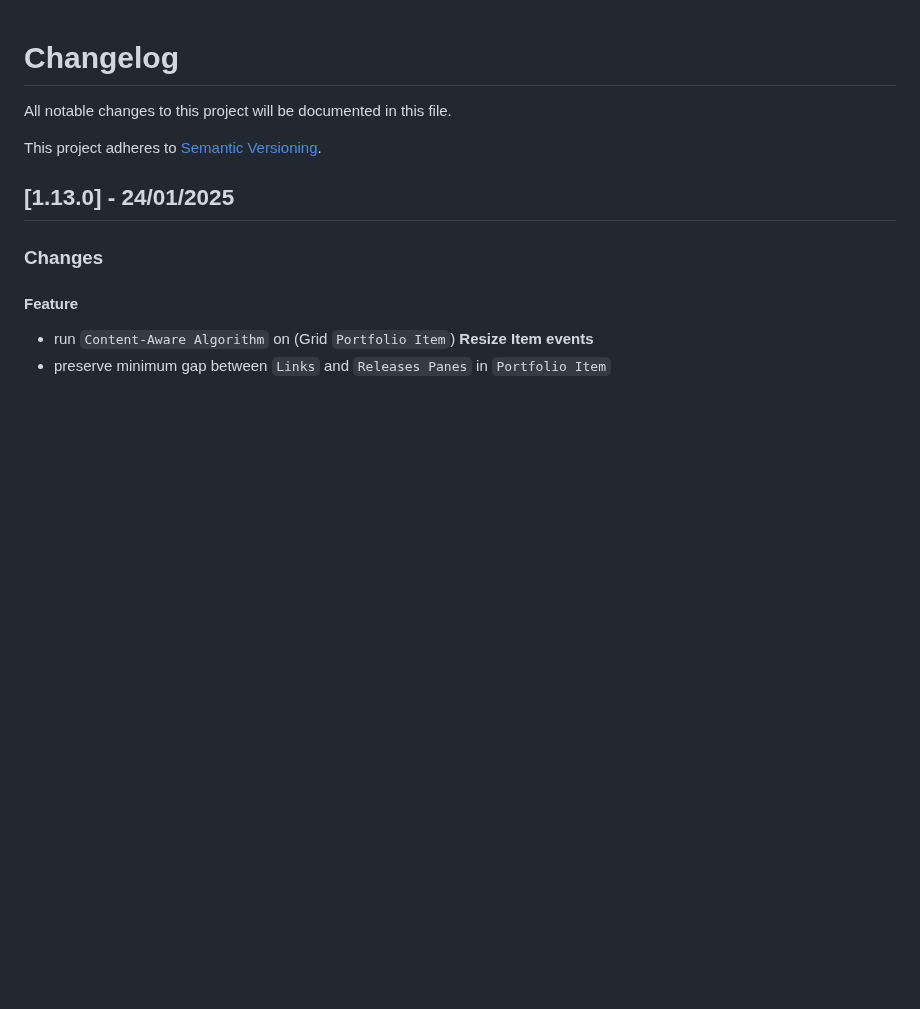
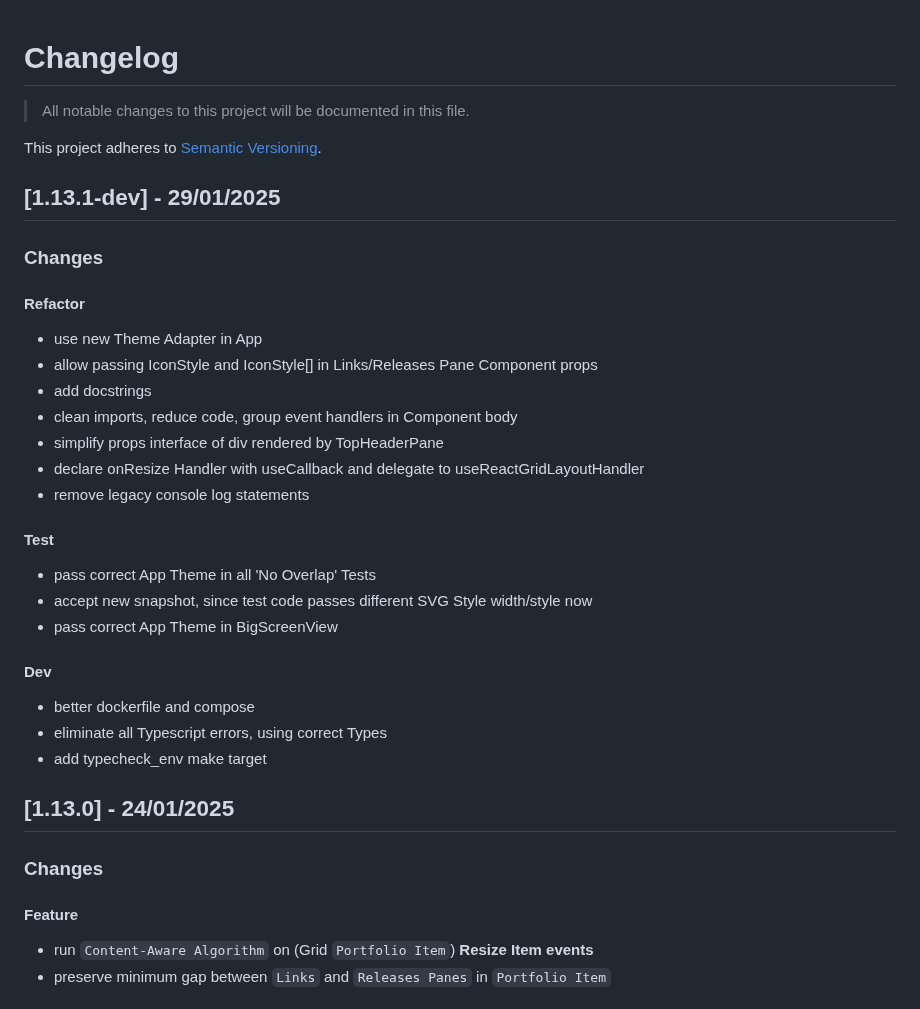
Before and after one commit to boromir674/konstantinoslampridis.io, a Markdown page: CHANGELOG.md, the part around the change. Rendered like a GitHub page; blank space fills up the shorter version.

Commit message:
chore(changelog): add Changelog entry for 1.13.1-dev Release

```diff
--- a/CHANGELOG.md
+++ b/CHANGELOG.md
@@ -1,8 +1,32 @@
 # Changelog
 
-All notable changes to this project will be documented in this file.
+> All notable changes to this project will be documented in this file.
 
 This project adheres to [Semantic Versioning](https://semver.org/).
+
+## [1.13.1-dev] - 29/01/2025
+
+### Changes
+
+#### Refactor
+- use new Theme Adapter in App
+- allow passing IconStyle and IconStyle[] in Links/Releases Pane Component props
+- add docstrings
+- clean imports, reduce code, group event handlers in Component body
+- simplify props interface of div rendered by TopHeaderPane
+- declare onResize Handler with useCallback and delegate to useReactGridLayoutHandler
+- remove legacy console log statements
+
+#### Test
+- pass correct App Theme in all 'No Overlap' Tests
+- accept new snapshot, since test code passes different SVG Style width/style now
+- pass correct App Theme in BigScreenView
+
+#### Dev
+- better dockerfile and compose
+- eliminate all Typescript errors, using correct Types
+- add typecheck_env make target
+
 
 ## [1.13.0] - 24/01/2025
 
```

========

Directions for this task - Wherever a picture appears in the listing above, drop it, and restate the rest exactly.

Response to this exercise -
Before and after one commit to boromir674/konstantinoslampridis.io, a Markdown page: CHANGELOG.md, the part around the change. Rendered like a GitHub page; blank space fills up the shorter version.

Commit message:
chore(changelog): add Changelog entry for 1.13.1-dev Release

```diff
--- a/CHANGELOG.md
+++ b/CHANGELOG.md
@@ -1,8 +1,32 @@
 # Changelog
 
-All notable changes to this project will be documented in this file.
+> All notable changes to this project will be documented in this file.
 
 This project adheres to [Semantic Versioning](https://semver.org/).
+
+## [1.13.1-dev] - 29/01/2025
+
+### Changes
+
+#### Refactor
+- use new Theme Adapter in App
+- allow passing IconStyle and IconStyle[] in Links/Releases Pane Component props
+- add docstrings
+- clean imports, reduce code, group event handlers in Component body
+- simplify props interface of div rendered by TopHeaderPane
+- declare onResize Handler with useCallback and delegate to useReactGridLayoutHandler
+- remove legacy console log statements
+
+#### Test
+- pass correct App Theme in all 'No Overlap' Tests
+- accept new snapshot, since test code passes different SVG Style width/style now
+- pass correct App Theme in BigScreenView
+
+#### Dev
+- better dockerfile and compose
+- eliminate all Typescript errors, using correct Types
+- add typecheck_env make target
+
 
 ## [1.13.0] - 24/01/2025
 
```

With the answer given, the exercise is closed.